                                Surprisingly, we haven't had much in terms of pastries during this trip. I think I overdid it in February, but we're buying stuff today to take home. If we can fit it in our carry-on luggage, that is. . . I'm thinking Yoku Moku assorted set, Henri LeRoux caramel tarts and caramels, and Grammercy New York Wall Nuts tarts. :-)

                                1. re: prasantrin

                                  Ah Bummer! Do you have to live in Winnipeg? Or can you move to Vancouver? It would be a small comfort as far as Japanese food and fine dining go.

                                  1. re: Notorious P.I.G.

                                    Well, "home" is in Winnipeg, but I can go anywhere I want, really. And I do like Winnipeg. It's easy to get around, it has a fabulous arts community, and at least it does cheap ethnic foods quite well. It mostly just lacks in the fine dining department.

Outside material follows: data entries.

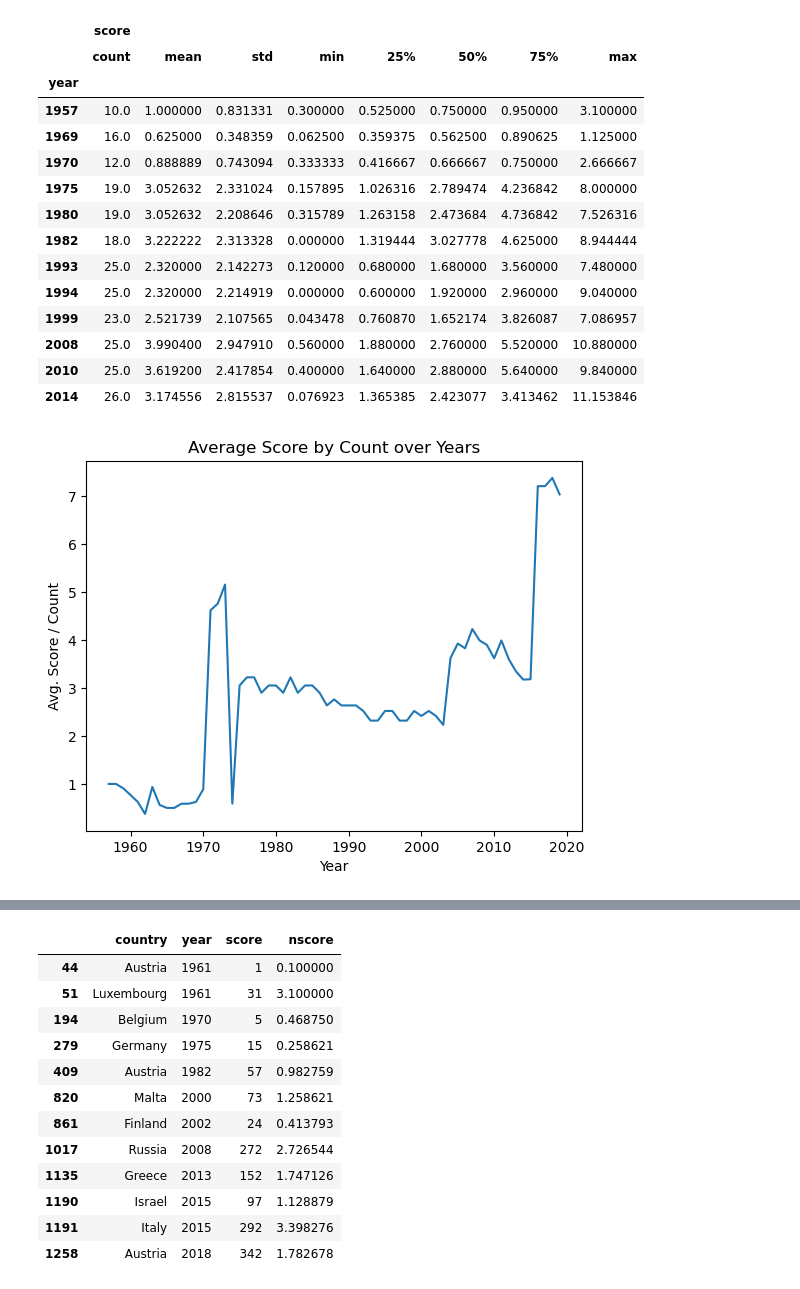
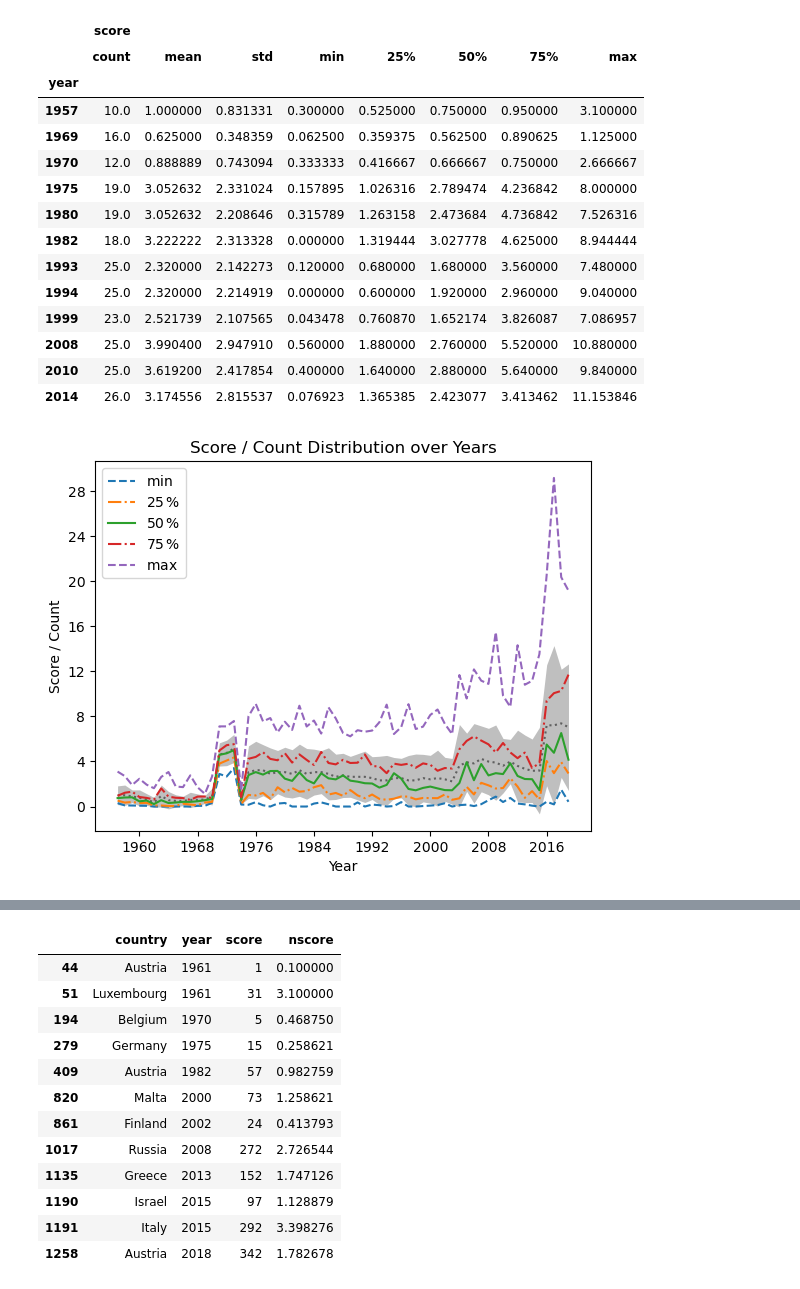
Before and after one commit to DavorPenzar/eurovision, a Jupyter notebook: Transform_Raw_Scores_Data.ipynb, the cells around one changed output, grey strips where cells are left out. Cells and saved outputs as stored; diff of their text form; code cells hidden in the pictures.

```diff
--- a/Transform_Raw_Scores_Data.ipynb
+++ b/Transform_Raw_Scores_Data.ipynb
@@ -545,18 +618,67 @@ scores_by_count.sample(12, replace = False, random_state = 2020).sort_index()
 | 2008 | 25.0 | 3.990400 | 2.947910 | 0.560000 | 1.880000 | 2.760000 | 5.520000 | 10.880000 |
 | 2010 | 25.0 | 3.619200 | 2.417854 | 0.400000 | 1.640000 | 2.880000 | 5.640000 | 9.840000 |
 | 2014 | 26.0 | 3.174556 | 2.815537 | 0.076923 | 1.365385 | 2.423077 | 3.413462 | 11.153846 |
-# %%
-ax = plt.gca()
-ax.plot(
-    scores_by_count.index,
-    scores_by_count[('score', 'mean')],
-    marker = 'None',
-    linestyle = '-'
-)
-ax.set_title('Average Score by Count over Years')
-ax.set_xlabel('Year')
-ax.set_ylabel('Avg. Score / Count')
-plt.show()
-# %% [output]
-[figure, removed]
+# %%
+ax = plt.gca()
+ax.fill_between(
+    scores_by_count.index,
+    scores_by_count[('score', 'mean')] + scores_by_count[('score', 'std')],
+    scores_by_count[('score', 'mean')] - scores_by_count[('score', 'std')],
+    color = 'black',
+    linestyle = 'None',
+    linewidth = 0,
+    alpha = 0.25
+)
+ax.plot(
+    scores_by_count.index,
+    scores_by_count[('score', 'mean')],
+    color = 'black',
+    marker = 'None',
+    linestyle = ':',
+    alpha = 0.5
+)
+ax.plot(
+    scores_by_count.index,
+    scores_by_count[('score', 'min')],
+    marker = 'None',
+    linestyle = '--',
+    label = r"$ {\min} $"
+)
+ax.plot(
+    scores_by_count.index,
+    scores_by_count[('score', '25%')],
+    marker = 'None',
+    linestyle = '-.',
+    label = "$ 25 \, \% $"
+)
+ax.plot(
+    scores_by_count.index,
+    scores_by_count[('score', '50%')],
+    marker = 'None',
+    linestyle = '-',
+    label = "$ 50 \, \% $"
+)
+ax.plot(
+    scores_by_count.index,
+    scores_by_count[('score', '75%')],
+    marker = 'None',
+    linestyle = '-.',
+    label = "$ 75 \, \% $"
+)
+ax.plot(
+    scores_by_count.index,
+    scores_by_count[('score', 'max')],
+    marker = 'None',
+    linestyle = '--',
+    label = r"$ {\max} $"
+)
+ax.legend(loc = 'upper left')
+ax.set_title('Score / Count Distribution over Years')
+ax.xaxis.set_major_locator(ticker.MaxNLocator(integer = True))
+ax.yaxis.set_major_locator(ticker.MaxNLocator(integer = True))
+ax.set_xlabel('Year')
+ax.set_ylabel('Score / Count')
+plt.show()
+# %% [output]
+[figure, added]
 # %% [markdown]
```
Also changed, not shown: parts of 27 cells of this notebook.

                                    But as far as Michelin places go, I doubt there's anywhere in Canada that can match up to Japan. Even if they had a Michelin guide that covered all of Canada, they'd be hard pressed to find any more than a dozen (and I'm being very generous) restaurants to put in the book. :-)

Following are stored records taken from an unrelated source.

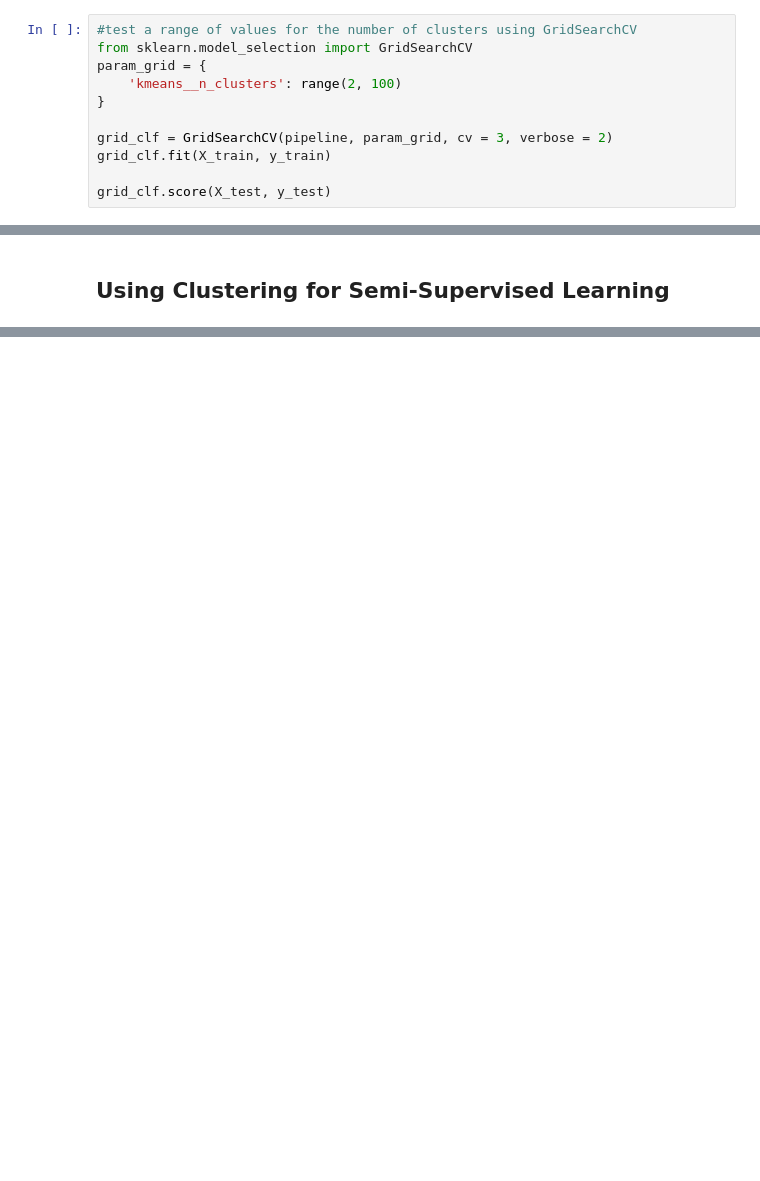
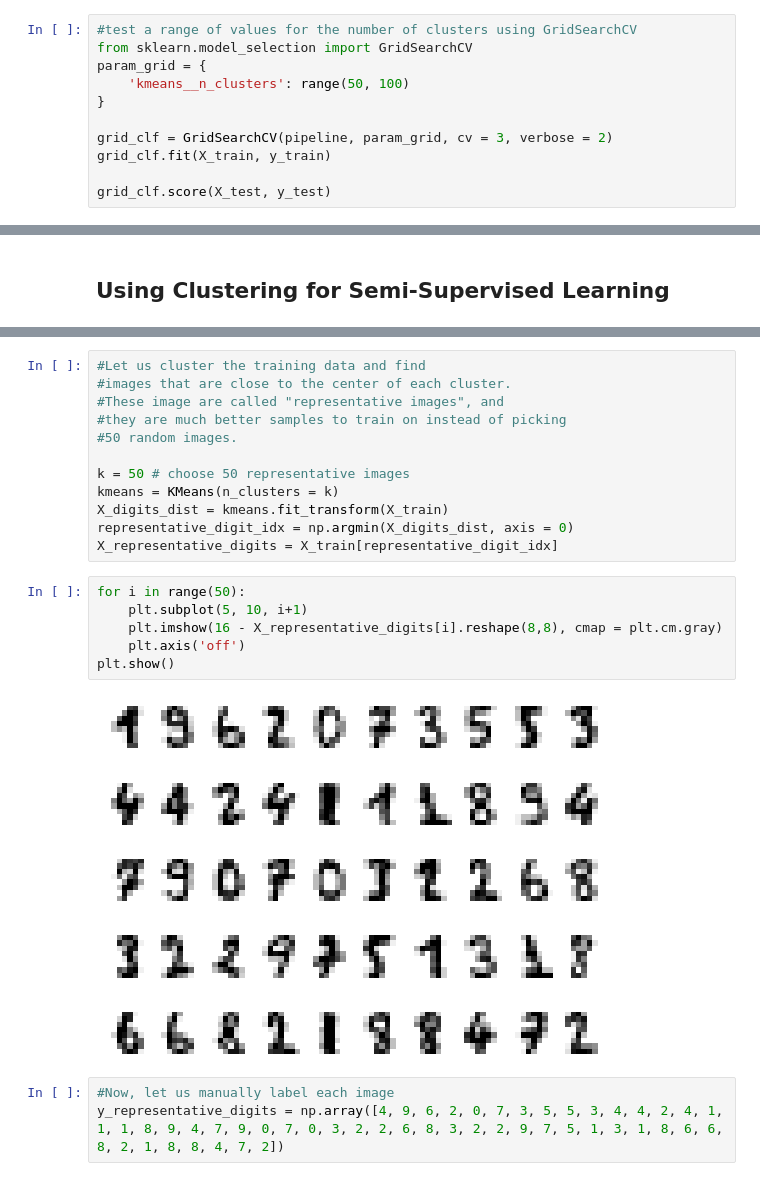
Before and after one commit to Thoalfeqar-gata/Hands-on-machine-learing-, a Jupyter notebook: Unsupervised Learning/main.ipynb, the cells around one changed output, grey strips where cells are left out. Drawn from its saved outputs; the diff is of its cells as text; blank space fills up the shorter version.

```diff
--- a/Unsupervised Learning/main.ipynb
+++ b/Unsupervised Learning/main.ipynb
@@ -271,7 +271,7 @@ pipeline.score(X_test, y_test)
 #test a range of values for the number of clusters using GridSearchCV
 from sklearn.model_selection import GridSearchCV
 param_grid = {
-    'kmeans__n_clusters': range(2, 100)
+    'kmeans__n_clusters': range(50, 100)
 }
 
 grid_clf = GridSearchCV(pipeline, param_grid, cv = 3, verbose = 2)
@@ -346,0 +318,23 @@ grid_clf.best_params_
+# %%
+#Let us cluster the training data and find
+#images that are close to the center of each cluster.
+#These image are called "representative images", and
+#they are much better samples to train on instead of picking
+#50 random images.
+
+k = 50 # choose 50 representative images
+kmeans = KMeans(n_clusters = k)
+X_digits_dist = kmeans.fit_transform(X_train)
+representative_digit_idx = np.argmin(X_digits_dist, axis = 0)
+X_representative_digits = X_train[representative_digit_idx]
+# %%
+for i in range(50):
+    plt.subplot(5, 10, i+1)
+    plt.imshow(16 - X_representative_digits[i].reshape(8,8), cmap = plt.cm.gray)
+    plt.axis('off')
+plt.show()
+# %% [output]
+[figure, added]
+# %%
+#Now, let us manually label each image
+y_representative_digits = np.array([4, 9, 6, 2, 0, 7, 3, 5, 5, 3, 4, 4, 2, 4, 1, 1, 1, 8, 9, 4, 7, 9, 0, 7, 0, 3, 2, 2, 6, 8, 3, 2, 2, 9, 7, 5, 1, 3, 1, 8, 6, 6, 8, 2, 1, 8, 8, 4, 7, 2])
```
Also changed, not shown: parts of 34 cells of this notebook.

                                    About reservations, this time around, I found it very easy to get reservations at Ristorante Aso. I e-mailed maybe a month before arriving, and had no problem getting the day or time I wanted (it was for lunch, though, not dinner). I ended up cancelling the reservation because I didn't want to make the trip out there just before leaving for the airport.

                                    But then I called Tempura Kondo just last week, and was able to secure a lunch reservation for Friday at noon. Very easy, it was.

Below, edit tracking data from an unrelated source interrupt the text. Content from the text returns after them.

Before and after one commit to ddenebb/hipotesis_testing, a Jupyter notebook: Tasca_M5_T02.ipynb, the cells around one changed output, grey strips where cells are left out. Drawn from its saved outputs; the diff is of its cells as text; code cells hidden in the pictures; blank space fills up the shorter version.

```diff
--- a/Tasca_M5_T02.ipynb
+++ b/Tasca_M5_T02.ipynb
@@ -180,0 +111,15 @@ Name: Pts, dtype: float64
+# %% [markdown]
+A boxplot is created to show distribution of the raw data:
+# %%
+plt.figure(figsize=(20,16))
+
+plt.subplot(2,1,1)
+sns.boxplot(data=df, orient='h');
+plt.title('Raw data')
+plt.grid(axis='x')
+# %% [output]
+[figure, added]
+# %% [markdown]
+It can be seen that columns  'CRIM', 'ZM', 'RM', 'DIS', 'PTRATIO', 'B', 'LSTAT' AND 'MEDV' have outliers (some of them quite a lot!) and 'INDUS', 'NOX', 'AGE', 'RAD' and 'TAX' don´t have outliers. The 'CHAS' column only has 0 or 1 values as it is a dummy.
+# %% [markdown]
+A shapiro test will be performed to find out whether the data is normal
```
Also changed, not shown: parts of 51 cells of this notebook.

                                    As for Aronia, I think part of the difficulty in getting reservations lies in the number of speaking engagements Chef Takazawa takes on. He travels quite a bit--Spain, the US, etc. doing food-related events, so not only is there a limit of how many tables are available per evening, but there are a limited number of evenings available, as well. I was finally able to secure a reservation there, but I think it was in part because I was a little shitsukoi about it. :-)

                                    1. re: prasantrin

                                      Cool about Winnipeg. Yeah, there is nothing in Canada that can match up to Japan as far as fine dining is concerned. But food wise, at least in Vancouver, you could eat fresh seafood not being landlocked and all. There's also lots of Ramen and Izakaya.

                  4. Tried to call Quintessence but the number keeps busy during resernation time again.. argg..

                    1 Reply
                    1. re: CPMK

                      Sorry, "reservation" ( -_-' )

                      Last time I tried and tried to call for reservation, kept busy all the time.. except off the reservation time.. Arggggg

                    2. Finally got into waiting list at Quin.

                      Aronia de Takazawa is available for two, Oct 2.
                      Be hurry!